--- Data Enclosed Below ---
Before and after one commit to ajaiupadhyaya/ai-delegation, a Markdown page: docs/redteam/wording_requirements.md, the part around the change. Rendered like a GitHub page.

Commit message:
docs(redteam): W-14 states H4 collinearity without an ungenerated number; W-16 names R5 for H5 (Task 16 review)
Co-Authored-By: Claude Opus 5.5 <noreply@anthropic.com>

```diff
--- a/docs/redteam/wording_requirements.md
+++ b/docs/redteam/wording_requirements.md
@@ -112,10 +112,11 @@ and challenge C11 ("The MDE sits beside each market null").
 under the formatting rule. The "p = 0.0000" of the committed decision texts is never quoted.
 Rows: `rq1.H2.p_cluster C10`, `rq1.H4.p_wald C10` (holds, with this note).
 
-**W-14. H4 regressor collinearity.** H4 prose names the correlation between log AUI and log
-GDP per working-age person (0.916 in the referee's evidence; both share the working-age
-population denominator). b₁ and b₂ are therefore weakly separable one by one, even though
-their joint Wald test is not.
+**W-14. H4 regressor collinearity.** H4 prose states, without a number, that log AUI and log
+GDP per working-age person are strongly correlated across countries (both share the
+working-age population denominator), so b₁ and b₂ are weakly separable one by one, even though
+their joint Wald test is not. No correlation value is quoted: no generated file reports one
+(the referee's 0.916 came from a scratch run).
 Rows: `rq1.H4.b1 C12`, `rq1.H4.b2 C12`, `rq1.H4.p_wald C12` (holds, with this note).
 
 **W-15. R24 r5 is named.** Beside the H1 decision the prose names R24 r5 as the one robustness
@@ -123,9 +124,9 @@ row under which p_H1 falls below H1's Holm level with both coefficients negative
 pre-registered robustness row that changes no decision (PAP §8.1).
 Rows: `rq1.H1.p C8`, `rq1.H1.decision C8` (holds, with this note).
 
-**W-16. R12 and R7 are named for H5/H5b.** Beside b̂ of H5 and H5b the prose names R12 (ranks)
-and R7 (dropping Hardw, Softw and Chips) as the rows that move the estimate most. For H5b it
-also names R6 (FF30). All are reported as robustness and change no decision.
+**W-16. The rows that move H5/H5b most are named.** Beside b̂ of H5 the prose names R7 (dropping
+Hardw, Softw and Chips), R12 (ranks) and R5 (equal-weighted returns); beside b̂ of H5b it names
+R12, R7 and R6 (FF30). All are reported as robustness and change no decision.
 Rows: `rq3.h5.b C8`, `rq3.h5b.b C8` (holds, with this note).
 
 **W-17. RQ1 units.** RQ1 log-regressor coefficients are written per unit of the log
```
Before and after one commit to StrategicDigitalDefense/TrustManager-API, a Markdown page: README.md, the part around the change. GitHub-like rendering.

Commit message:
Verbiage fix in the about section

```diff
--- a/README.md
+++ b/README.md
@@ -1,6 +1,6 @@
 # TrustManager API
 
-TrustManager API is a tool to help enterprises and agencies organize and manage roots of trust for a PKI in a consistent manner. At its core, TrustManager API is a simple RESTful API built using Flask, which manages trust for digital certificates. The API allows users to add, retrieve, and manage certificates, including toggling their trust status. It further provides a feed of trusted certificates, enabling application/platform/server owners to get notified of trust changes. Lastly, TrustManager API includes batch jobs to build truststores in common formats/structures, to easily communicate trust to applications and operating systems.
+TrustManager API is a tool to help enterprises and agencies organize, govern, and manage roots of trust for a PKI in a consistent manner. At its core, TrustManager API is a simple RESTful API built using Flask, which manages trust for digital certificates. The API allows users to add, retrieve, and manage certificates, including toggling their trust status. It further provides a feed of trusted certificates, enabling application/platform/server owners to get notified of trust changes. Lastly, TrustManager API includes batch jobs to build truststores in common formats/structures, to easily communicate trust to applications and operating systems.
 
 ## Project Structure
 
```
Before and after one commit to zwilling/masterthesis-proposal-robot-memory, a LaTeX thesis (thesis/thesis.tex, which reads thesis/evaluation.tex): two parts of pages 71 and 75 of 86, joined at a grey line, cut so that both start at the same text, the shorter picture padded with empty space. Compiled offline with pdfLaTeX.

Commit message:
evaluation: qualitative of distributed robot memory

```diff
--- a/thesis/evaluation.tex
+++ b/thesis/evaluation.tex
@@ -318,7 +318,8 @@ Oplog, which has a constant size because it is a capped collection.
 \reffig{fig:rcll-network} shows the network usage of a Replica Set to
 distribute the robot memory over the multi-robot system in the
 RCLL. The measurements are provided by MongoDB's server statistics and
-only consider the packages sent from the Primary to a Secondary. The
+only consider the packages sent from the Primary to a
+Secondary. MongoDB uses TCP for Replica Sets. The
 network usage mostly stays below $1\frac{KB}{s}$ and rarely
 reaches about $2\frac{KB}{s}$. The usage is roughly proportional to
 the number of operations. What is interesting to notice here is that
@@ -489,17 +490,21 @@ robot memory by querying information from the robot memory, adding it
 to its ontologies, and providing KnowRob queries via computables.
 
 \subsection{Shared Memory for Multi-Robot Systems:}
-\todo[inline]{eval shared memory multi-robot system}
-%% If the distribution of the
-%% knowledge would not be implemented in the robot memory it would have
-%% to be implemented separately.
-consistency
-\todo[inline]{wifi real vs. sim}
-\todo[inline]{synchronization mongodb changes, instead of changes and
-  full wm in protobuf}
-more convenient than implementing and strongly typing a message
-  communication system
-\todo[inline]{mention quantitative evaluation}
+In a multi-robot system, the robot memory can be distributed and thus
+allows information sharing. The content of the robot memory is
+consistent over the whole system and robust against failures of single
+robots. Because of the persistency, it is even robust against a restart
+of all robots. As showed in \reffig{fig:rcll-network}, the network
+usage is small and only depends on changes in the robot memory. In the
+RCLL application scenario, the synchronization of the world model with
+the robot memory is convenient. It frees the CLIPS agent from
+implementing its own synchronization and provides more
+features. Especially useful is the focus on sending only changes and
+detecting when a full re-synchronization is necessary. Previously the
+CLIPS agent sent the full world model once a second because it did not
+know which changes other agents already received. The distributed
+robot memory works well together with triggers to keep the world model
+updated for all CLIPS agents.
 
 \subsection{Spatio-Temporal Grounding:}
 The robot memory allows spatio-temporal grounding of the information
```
--- End of Enclosed Data ---
Try it: Find every line above that includes the word "regressor", then state how many there are and nothing more.

Task answer: 3